But smaller cities had relatively higher SB 9 applications. Of the 13 municipalities in the study sample, the city of Saratoga reported 15 applications for SB 9 units and 21 applications for lot splits in 2022. In comparison, the city permitted 71 total units of housing in 2021.
The city of Danville received 20 applications for lot splits, but it had no applications for new units, according to the center's report.
City planners interviewed for the Terner Center study postulated that both Saratoga and Danville are wealthier communities with larger single-family lot sizes. On average-sized lots, most homes are situated in the center of the parcel, making adding another residence geometrically difficult to build.
Saratoga and Danville also have significantly higher home sale prices, making it more likely that splitting a lot will be financially beneficial to the homeowner, the report found.
Homeowners may also be gravitating toward more-flexible accessory dwelling unit ordinances rather than the more restrictive SB 9 rules. While cities such as San Diego and Santa Maria had nearly no SB 9 activity, they had high levels of ADU construction: 871 ADUs and 401 ADUs, respectively, in 2021.
"This contrast is worth pointing out given that ADUs are similar in size and location to new SB 9 units. Planners in cities with high ADU development that we interviewed hypothesized that more prescriptive state ADUs laws are likely pushing homeowners interested in creating new units towards ADUs," the report stated.

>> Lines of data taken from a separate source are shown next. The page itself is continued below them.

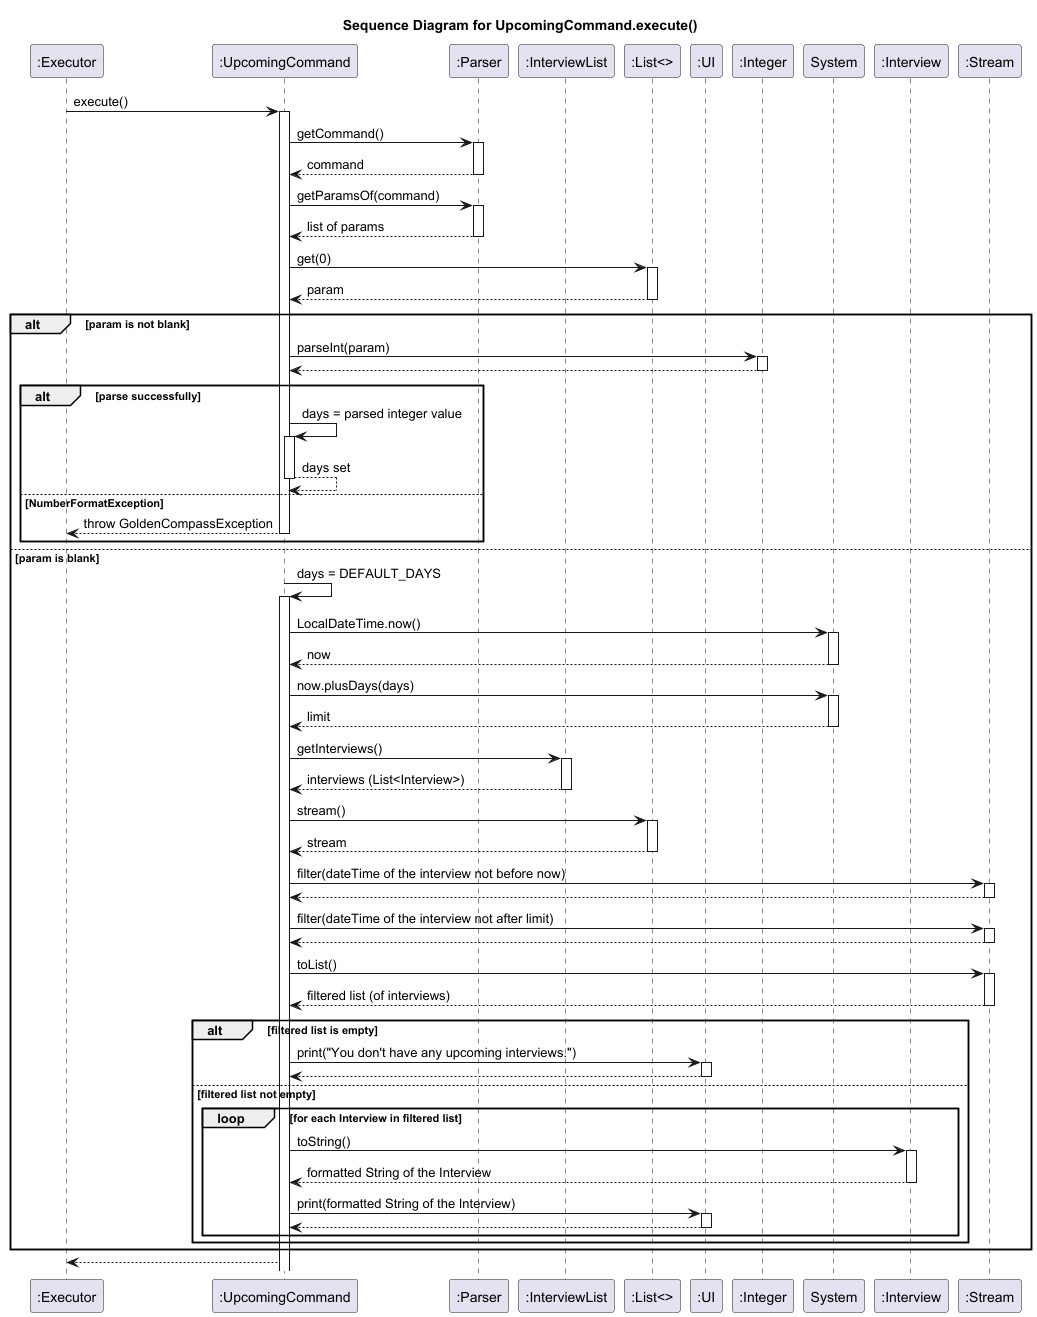
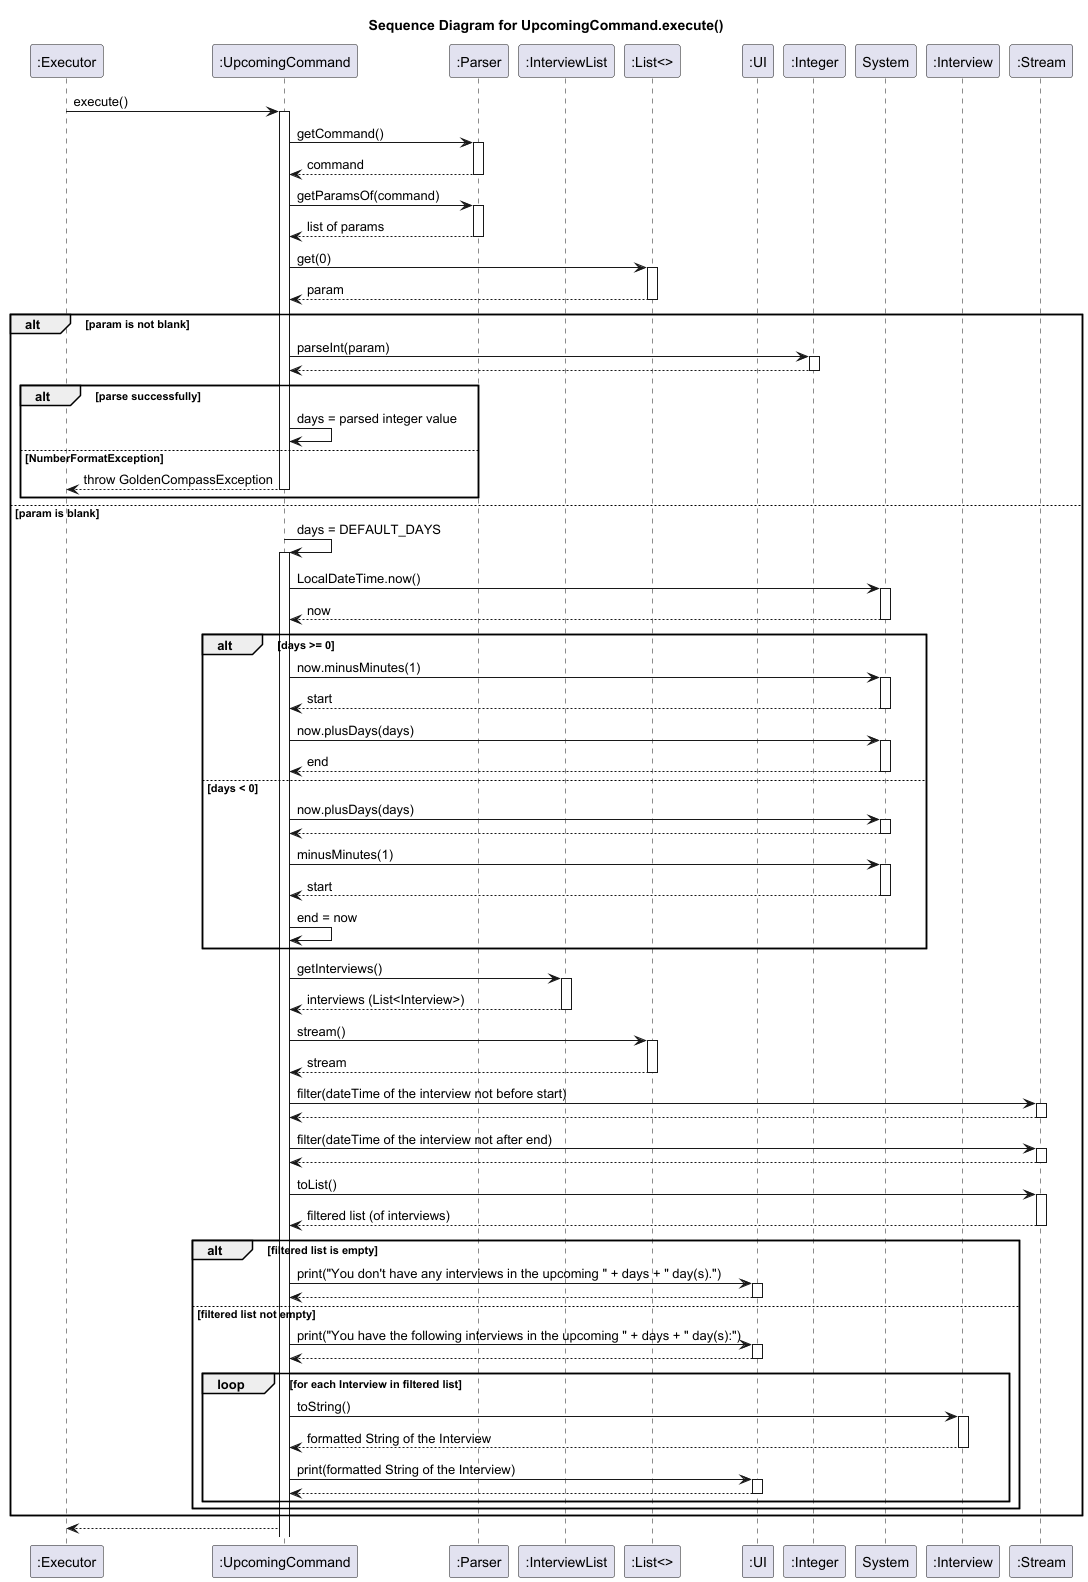
Fix DG

diff --git a/docs/DeveloperGuide.md b/docs/DeveloperGuide.md
@@ -950,10 +950,18 @@ The user can list upcoming interviews within a specific number of days.
 
 **Command format:** `upcoming [N]`, where `N` is an integer.
 
-This lists all upcoming interviews within the following `N` days. If the optional parameter `[N]` is omitted, a default 
+This lists all upcoming interviews within the following `N` days if `N` is positive and lists interviews in the past 
+`|N|` days if `N` is negative. If the optional parameter `[N]` is omitted, a default 
 of `5` days will be used. That is, `upcoming` will list all upcoming interviews within the subsequent `5` days.
 
-Note: negative `N` is allowed but will always output `You don't have any upcoming interviews.`
+- The integer `N` always specifies a closed time interval `[lower bound, upper bound]`. The command actually filters
+for the interval `[lower bound - 1 minute, upper bound]`. This is because if the system time the user sees on their 
+laptop is `yyyy-MM-dd HH:mm`, then the actual time actually passes `yyyy-MM-dd HH:mm` by a few seconds or at least
+microseconds. The system dateTime read is the exact actual time that contains the seconds and microseconds. Therefore, 
+in order for the time interval to be inclusive of time boundaries from the user's point of view, the `lower bound`, which
+is, for positive `N` the actual exact system time and for negative `N` the actual exact system time minus `|N|` days, 
+needs to be 1 minute earlier.
+
 #### Implementation
 
 The feature is implemented in `UpcomingCommand`, the relationship of which to other classes is shown in the following class diagram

"Recent changes in ADU laws â€“ including laws that limit impact fees, remove owner-occupancy requirements, and allow for larger units â€“ have made it easier to build," the report found.
SB 9 lacks the same flexibility, according to the report.
"In fact, we found in a previous analysis that some cities are imposing additional requirements on SB 9 projects, including guidelines that are prohibited by state law for ADUs. As such, it may be more attractive for a homeowner to pursue an ADU rather than an SB 9 project," the report said.